As you reach retirement age, you may be looking forward to a change of pace. However, you may be shocked to find that your Social Security benefits are lower than you thought.
If you owe a government related debt, the Treasury can offset up to 15% of your benefit.
What Is Social Security Offset?
Administrative offset is allowed against Social Security benefits, notwithstanding the general protection from assignment and execution that these benefits enjoy. However, the amount that can be offset is limited by statute. Although the statute, as opposed to the regulation, does not explicitly exempt SSI benefits from offset, at current benefit levels SSI benefits (a maximum of $735 per month for an individual in 2017) will always fall below the statutory $9000 threshold for offset.
Who Does It Affect?
The Social Security offset affects anyone who owes the government a debt. Many common debts include those for an SBA loan, debts owed to the Department of Defense, debts owed to the Department of Housing and Urban Development (HUD), as well as other government agencies.
O and WEP don't affect other benefits like Medicare. You don't have to get benefit payments through your spouse to get Medicare through them.
Also, you can still get full Social Security benefits if you didn't work as a public employee. As long as you paid the FICA tax or had it deducted from your paycheck, that covers you.

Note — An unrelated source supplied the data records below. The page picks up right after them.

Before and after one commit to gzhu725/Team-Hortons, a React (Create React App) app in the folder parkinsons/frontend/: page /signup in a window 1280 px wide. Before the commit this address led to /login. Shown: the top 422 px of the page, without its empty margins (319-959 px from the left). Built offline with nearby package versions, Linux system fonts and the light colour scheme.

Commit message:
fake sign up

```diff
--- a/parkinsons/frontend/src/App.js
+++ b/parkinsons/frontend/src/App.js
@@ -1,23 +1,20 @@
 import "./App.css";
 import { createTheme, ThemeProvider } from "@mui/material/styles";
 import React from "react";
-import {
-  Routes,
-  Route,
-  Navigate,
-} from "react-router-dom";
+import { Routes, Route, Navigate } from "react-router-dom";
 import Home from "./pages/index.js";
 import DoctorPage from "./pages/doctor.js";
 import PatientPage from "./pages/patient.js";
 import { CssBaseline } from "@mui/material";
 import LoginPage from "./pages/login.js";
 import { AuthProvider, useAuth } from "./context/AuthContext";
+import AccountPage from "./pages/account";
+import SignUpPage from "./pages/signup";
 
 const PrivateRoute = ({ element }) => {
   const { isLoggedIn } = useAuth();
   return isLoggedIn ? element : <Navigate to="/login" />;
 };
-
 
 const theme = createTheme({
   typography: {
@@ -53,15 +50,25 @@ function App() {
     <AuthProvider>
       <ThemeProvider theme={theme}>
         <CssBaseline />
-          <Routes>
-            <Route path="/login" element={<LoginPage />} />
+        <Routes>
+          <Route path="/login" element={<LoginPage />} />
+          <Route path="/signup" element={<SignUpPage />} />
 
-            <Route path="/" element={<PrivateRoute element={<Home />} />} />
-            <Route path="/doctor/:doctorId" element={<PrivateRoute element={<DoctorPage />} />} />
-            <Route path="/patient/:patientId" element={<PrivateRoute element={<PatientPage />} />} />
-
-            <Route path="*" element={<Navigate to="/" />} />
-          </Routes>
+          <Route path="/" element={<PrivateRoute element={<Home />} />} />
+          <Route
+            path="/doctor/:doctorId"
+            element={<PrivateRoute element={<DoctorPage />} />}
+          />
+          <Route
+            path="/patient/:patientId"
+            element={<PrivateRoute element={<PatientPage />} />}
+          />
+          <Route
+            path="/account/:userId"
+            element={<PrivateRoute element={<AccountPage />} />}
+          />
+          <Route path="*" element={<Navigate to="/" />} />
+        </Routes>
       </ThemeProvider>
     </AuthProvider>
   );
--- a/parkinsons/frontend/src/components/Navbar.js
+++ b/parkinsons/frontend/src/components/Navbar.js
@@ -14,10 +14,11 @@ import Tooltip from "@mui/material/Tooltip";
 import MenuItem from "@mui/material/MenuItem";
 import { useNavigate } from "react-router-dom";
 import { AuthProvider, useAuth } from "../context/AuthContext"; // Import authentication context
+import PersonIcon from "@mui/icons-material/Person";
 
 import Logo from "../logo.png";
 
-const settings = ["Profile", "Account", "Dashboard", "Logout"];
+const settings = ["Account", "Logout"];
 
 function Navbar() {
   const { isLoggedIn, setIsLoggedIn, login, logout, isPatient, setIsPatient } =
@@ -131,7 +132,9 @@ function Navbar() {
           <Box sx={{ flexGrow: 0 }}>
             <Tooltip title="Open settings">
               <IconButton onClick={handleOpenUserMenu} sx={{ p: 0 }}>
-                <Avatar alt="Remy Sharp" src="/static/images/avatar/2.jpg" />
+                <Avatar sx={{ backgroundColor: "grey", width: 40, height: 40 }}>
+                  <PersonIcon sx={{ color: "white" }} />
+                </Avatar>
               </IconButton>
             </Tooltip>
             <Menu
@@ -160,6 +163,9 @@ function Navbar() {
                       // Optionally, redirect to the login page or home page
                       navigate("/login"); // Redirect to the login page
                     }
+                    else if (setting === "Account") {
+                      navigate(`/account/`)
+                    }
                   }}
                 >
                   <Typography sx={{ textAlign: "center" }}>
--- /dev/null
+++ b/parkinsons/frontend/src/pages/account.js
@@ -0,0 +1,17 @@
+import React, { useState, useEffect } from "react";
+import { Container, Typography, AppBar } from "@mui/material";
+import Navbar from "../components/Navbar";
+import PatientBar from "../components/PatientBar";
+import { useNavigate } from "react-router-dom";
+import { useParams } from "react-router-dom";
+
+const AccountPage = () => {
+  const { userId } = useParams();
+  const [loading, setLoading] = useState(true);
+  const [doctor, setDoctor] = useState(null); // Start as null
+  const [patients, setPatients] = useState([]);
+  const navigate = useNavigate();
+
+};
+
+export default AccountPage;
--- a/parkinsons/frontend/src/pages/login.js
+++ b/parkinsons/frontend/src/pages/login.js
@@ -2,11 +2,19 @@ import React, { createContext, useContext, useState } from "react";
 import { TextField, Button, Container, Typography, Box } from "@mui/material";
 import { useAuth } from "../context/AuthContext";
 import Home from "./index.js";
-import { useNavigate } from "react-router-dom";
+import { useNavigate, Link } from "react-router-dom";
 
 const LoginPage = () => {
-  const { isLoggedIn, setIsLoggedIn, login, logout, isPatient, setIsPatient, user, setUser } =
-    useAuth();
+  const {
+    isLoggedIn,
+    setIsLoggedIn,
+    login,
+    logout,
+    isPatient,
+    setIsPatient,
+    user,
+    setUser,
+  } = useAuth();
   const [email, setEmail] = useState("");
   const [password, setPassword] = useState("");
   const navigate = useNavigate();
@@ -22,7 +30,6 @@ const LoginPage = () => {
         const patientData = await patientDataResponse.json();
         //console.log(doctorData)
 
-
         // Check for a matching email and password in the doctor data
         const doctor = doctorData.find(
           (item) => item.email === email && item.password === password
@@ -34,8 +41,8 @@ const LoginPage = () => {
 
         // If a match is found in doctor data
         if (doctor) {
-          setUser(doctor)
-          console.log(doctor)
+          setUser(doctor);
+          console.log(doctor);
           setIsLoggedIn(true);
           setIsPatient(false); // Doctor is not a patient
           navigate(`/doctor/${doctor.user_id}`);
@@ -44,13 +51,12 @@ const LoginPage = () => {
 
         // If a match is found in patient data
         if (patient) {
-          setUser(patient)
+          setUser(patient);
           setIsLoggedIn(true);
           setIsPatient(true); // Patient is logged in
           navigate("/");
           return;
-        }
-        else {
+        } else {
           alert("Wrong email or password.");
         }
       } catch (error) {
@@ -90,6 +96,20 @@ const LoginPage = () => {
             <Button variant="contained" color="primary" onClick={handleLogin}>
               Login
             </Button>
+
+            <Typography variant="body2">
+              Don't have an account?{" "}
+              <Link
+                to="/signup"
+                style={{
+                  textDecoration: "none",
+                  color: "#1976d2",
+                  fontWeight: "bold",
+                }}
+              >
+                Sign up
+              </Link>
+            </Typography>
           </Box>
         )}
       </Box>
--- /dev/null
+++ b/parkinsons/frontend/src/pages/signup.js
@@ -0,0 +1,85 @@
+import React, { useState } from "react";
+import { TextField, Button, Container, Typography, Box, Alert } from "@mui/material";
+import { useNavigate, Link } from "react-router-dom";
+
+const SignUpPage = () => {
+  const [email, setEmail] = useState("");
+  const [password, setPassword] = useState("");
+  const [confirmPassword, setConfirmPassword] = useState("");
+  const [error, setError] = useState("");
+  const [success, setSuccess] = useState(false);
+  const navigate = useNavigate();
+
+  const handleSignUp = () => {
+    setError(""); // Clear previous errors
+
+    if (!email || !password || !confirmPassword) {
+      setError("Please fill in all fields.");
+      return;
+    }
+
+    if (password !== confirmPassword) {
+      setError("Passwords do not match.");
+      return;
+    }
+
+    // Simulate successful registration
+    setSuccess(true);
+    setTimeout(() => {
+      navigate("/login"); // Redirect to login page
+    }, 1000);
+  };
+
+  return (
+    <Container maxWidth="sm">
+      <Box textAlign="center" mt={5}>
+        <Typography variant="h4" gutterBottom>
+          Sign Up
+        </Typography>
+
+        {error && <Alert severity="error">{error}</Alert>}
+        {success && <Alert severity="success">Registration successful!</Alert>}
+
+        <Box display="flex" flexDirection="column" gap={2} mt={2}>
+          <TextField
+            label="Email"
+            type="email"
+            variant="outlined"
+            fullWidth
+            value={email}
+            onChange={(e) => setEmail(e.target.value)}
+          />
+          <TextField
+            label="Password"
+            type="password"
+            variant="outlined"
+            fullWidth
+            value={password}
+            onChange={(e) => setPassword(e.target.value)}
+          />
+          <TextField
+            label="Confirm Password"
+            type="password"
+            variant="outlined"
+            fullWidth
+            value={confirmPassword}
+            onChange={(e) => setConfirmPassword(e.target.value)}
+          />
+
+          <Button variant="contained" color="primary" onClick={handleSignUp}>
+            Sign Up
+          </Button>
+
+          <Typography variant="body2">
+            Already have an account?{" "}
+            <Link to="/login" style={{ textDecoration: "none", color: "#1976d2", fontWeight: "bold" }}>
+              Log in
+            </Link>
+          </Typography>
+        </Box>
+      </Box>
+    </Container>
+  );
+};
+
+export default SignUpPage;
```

The FICA tax is how you pay into Social Security when you work. If you do that, you can get the full benefits when you retire.
What Does It Do?
Social Security offset can lessen the amount of money you receive as Social Security benefits. The offset amount will be applied to your government debt. The amounts recovered will first go to pay administrative costs, penalties and the like and then towards your principal.
How Can It Ruin Retirement?
The Social Security offset and similar programs can ruin your retirement in a couple of ways. Luckily, understanding how it can ruin your retirement can help you plan ahead while you're still working.
The biggest way that Social Security offset can ruin your retirement is that it can lower your income.
If you expect to make a certain amount and don't account for the offset, you might be in for a rude awakening.
You might plan your lifestyle based on what you expect to make. Not receiving that in Social Security can affect everything from your housing budget to the amount you can spend on food or travel.
A law firm can help you understand the regulations, and they can help you determine whether you could face offset or not and what to do if you receive a notice of an offset.
Then, you can plan for an offset and how to fight it.
Are There Exemptions?
Offset against Social Security benefits is limited to 15% of the “monthly covered benefit payment.” Furthermore, $9000 per year ($750 per month) is exempt.
In determining whether any portion of benefits is available for offset, amounts already being deducted to repay overpayments are not counted as received by the debtor. The amount of Social Security benefits available for offset is also reduced by any Medicare insurance premiums that are deducted from your Social Security check. Thus, if your $850 monthly Social Security benefit amount is reduced by a $45 monthly Medicare premium and a $50 monthly deduction to repay an overpayment, leaving you with a $755 monthly check, only the amount in excess of $750—in this example, $5—will be available for offset. Courts have declined to consider reduction of the amount of the offset due to hardship.
If you are subject to an offset or received notice as to a pending offset, contact a lawyer for help with your case. Then, you can make sure you get the full benefits that you deserve.
Do You Need Help With The Social Security Offset?
Navigating social security and retirement can be difficult, especially if you're facing a social security offset.
Luckily, a lawyer can help you figure out what applies to you and what doesn't. Schedule a consultation to get the help you need.